Activity -> Print all entries word for word.

Recorded information ->
◇ ◇ ◇ ◇

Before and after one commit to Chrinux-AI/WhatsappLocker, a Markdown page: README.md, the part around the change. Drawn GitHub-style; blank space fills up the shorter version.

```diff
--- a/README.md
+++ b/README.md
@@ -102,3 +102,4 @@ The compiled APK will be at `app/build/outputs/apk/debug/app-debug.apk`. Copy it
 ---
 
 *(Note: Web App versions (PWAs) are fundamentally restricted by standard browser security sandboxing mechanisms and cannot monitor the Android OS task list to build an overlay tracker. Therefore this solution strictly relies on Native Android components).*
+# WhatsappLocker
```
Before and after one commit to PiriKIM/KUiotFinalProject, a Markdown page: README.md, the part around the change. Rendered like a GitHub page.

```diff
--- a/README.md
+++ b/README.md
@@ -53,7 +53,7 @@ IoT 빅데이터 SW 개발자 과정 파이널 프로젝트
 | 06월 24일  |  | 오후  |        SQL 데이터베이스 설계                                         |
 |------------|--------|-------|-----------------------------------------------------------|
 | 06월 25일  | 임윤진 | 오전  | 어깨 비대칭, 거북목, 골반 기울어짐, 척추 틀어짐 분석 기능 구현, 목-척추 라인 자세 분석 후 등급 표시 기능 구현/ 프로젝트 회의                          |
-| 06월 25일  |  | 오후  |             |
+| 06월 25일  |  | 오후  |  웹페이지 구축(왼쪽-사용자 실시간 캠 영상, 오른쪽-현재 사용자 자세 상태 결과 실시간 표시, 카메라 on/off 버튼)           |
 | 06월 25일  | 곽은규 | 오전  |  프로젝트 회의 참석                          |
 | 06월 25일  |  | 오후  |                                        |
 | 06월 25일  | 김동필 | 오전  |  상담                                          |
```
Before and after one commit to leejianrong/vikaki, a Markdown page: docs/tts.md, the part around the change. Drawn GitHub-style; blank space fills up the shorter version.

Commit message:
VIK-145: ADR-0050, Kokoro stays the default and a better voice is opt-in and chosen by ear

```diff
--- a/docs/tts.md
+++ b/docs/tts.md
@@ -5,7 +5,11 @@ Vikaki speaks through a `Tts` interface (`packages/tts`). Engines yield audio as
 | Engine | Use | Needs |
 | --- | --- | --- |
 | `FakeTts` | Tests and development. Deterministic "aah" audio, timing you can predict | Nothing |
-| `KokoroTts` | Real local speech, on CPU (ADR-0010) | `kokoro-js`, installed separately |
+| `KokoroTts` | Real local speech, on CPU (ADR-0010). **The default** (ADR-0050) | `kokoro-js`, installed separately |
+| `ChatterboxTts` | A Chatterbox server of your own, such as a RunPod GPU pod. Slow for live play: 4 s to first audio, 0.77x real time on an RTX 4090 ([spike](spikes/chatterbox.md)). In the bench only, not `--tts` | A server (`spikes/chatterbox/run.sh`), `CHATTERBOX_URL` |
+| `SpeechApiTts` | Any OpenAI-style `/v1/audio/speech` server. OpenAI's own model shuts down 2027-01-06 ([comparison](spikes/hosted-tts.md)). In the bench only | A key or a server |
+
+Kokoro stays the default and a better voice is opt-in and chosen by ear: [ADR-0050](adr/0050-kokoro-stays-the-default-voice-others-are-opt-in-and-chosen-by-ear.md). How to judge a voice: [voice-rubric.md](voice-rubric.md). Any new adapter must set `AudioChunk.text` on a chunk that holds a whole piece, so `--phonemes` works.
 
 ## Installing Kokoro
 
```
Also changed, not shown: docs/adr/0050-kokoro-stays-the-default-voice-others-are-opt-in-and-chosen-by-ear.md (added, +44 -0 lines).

◇ ◇ ◇ ◇

Solution to this task ->
Before and after one commit to Chrinux-AI/WhatsappLocker, a Markdown page: README.md, the part around the change. Drawn GitHub-style; blank space fills up the shorter version.

```diff
--- a/README.md
+++ b/README.md
@@ -102,3 +102,4 @@ The compiled APK will be at `app/build/outputs/apk/debug/app-debug.apk`. Copy it
 ---
 
 *(Note: Web App versions (PWAs) are fundamentally restricted by standard browser security sandboxing mechanisms and cannot monitor the Android OS task list to build an overlay tracker. Therefore this solution strictly relies on Native Android components).*
+# WhatsappLocker
```
Before and after one commit to PiriKIM/KUiotFinalProject, a Markdown page: README.md, the part around the change. Rendered like a GitHub page.

```diff
--- a/README.md
+++ b/README.md
@@ -53,7 +53,7 @@ IoT 빅데이터 SW 개발자 과정 파이널 프로젝트
 | 06월 24일  |  | 오후  |        SQL 데이터베이스 설계                                         |
 |------------|--------|-------|-----------------------------------------------------------|
 | 06월 25일  | 임윤진 | 오전  | 어깨 비대칭, 거북목, 골반 기울어짐, 척추 틀어짐 분석 기능 구현, 목-척추 라인 자세 분석 후 등급 표시 기능 구현/ 프로젝트 회의                          |
-| 06월 25일  |  | 오후  |             |
+| 06월 25일  |  | 오후  |  웹페이지 구축(왼쪽-사용자 실시간 캠 영상, 오른쪽-현재 사용자 자세 상태 결과 실시간 표시, 카메라 on/off 버튼)           |
 | 06월 25일  | 곽은규 | 오전  |  프로젝트 회의 참석                          |
 | 06월 25일  |  | 오후  |                                        |
 | 06월 25일  | 김동필 | 오전  |  상담                                          |
```
Before and after one commit to leejianrong/vikaki, a Markdown page: docs/tts.md, the part around the change. Drawn GitHub-style; blank space fills up the shorter version.

Commit message:
VIK-145: ADR-0050, Kokoro stays the default and a better voice is opt-in and chosen by ear

```diff
--- a/docs/tts.md
+++ b/docs/tts.md
@@ -5,7 +5,11 @@ Vikaki speaks through a `Tts` interface (`packages/tts`). Engines yield audio as
 | Engine | Use | Needs |
 | --- | --- | --- |
 | `FakeTts` | Tests and development. Deterministic "aah" audio, timing you can predict | Nothing |
-| `KokoroTts` | Real local speech, on CPU (ADR-0010) | `kokoro-js`, installed separately |
+| `KokoroTts` | Real local speech, on CPU (ADR-0010). **The default** (ADR-0050) | `kokoro-js`, installed separately |
+| `ChatterboxTts` | A Chatterbox server of your own, such as a RunPod GPU pod. Slow for live play: 4 s to first audio, 0.77x real time on an RTX 4090 ([spike](spikes/chatterbox.md)). In the bench only, not `--tts` | A server (`spikes/chatterbox/run.sh`), `CHATTERBOX_URL` |
+| `SpeechApiTts` | Any OpenAI-style `/v1/audio/speech` server. OpenAI's own model shuts down 2027-01-06 ([comparison](spikes/hosted-tts.md)). In the bench only | A key or a server |
+
+Kokoro stays the default and a better voice is opt-in and chosen by ear: [ADR-0050](adr/0050-kokoro-stays-the-default-voice-others-are-opt-in-and-chosen-by-ear.md). How to judge a voice: [voice-rubric.md](voice-rubric.md). Any new adapter must set `AudioChunk.text` on a chunk that holds a whole piece, so `--phonemes` works.
 
 ## Installing Kokoro
 
```
Also changed, not shown: docs/adr/0050-kokoro-stays-the-default-voice-others-are-opt-in-and-chosen-by-ear.md (added, +44 -0 lines).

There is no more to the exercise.